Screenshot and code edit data
[Start of Attachment]

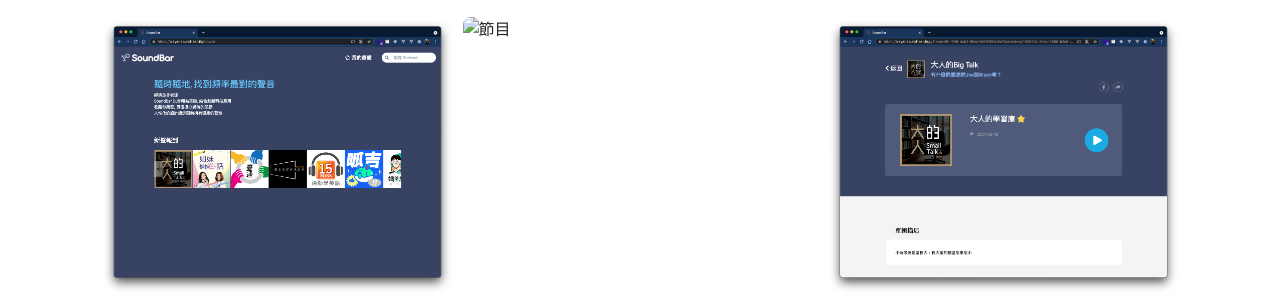
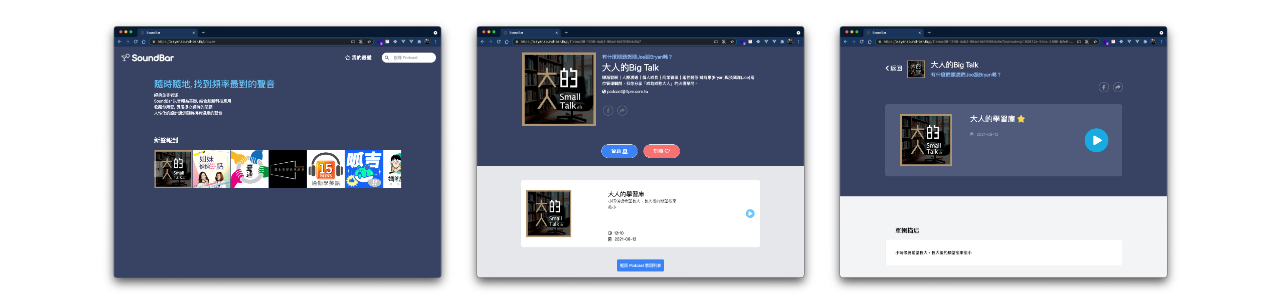
Before and after one commit to AlexChzuang/resume_alex, a plain HTML site: page index.html in a window 1280 px wide. Shown: the part 962-1263 px from the top of the page. Drawn offline with nearby package versions, Linux system fonts and the light colour scheme; the site is published under a folder, as on GitHub Pages, so addresses that start at the root find nothing.

Commit message:
photo src without /

```diff
--- a/index.html
+++ b/index.html
@@ -59,7 +59,7 @@
             <img src="pics/lobby.png" class="project-cover" alt="Podcast 大廳">
           </div>
           <div class="card m-1">
-            <img src="/pics/podcast.png" class="project-cover" alt="節目">
+            <img src="pics/podcast.png" class="project-cover" alt="節目">
           </div>
           <div class="card m-1">
             <img src="pics/episode.png" class="project-cover" alt="單集">
```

[End of Attachment]

Goal of the exercise:
Return every line holding the word "index" from the records.

Written solution:
Before and after one commit to AlexChzuang/resume_alex, a plain HTML site: page index.html in a window 1280 px wide. Shown: the part 962-1263 px from the top of the page. Drawn offline with nearby package versions, Linux system fonts and the light colour scheme; the site is published under a folder, as on GitHub Pages, so addresses that start at the root find nothing.
--- a/index.html
+++ b/index.html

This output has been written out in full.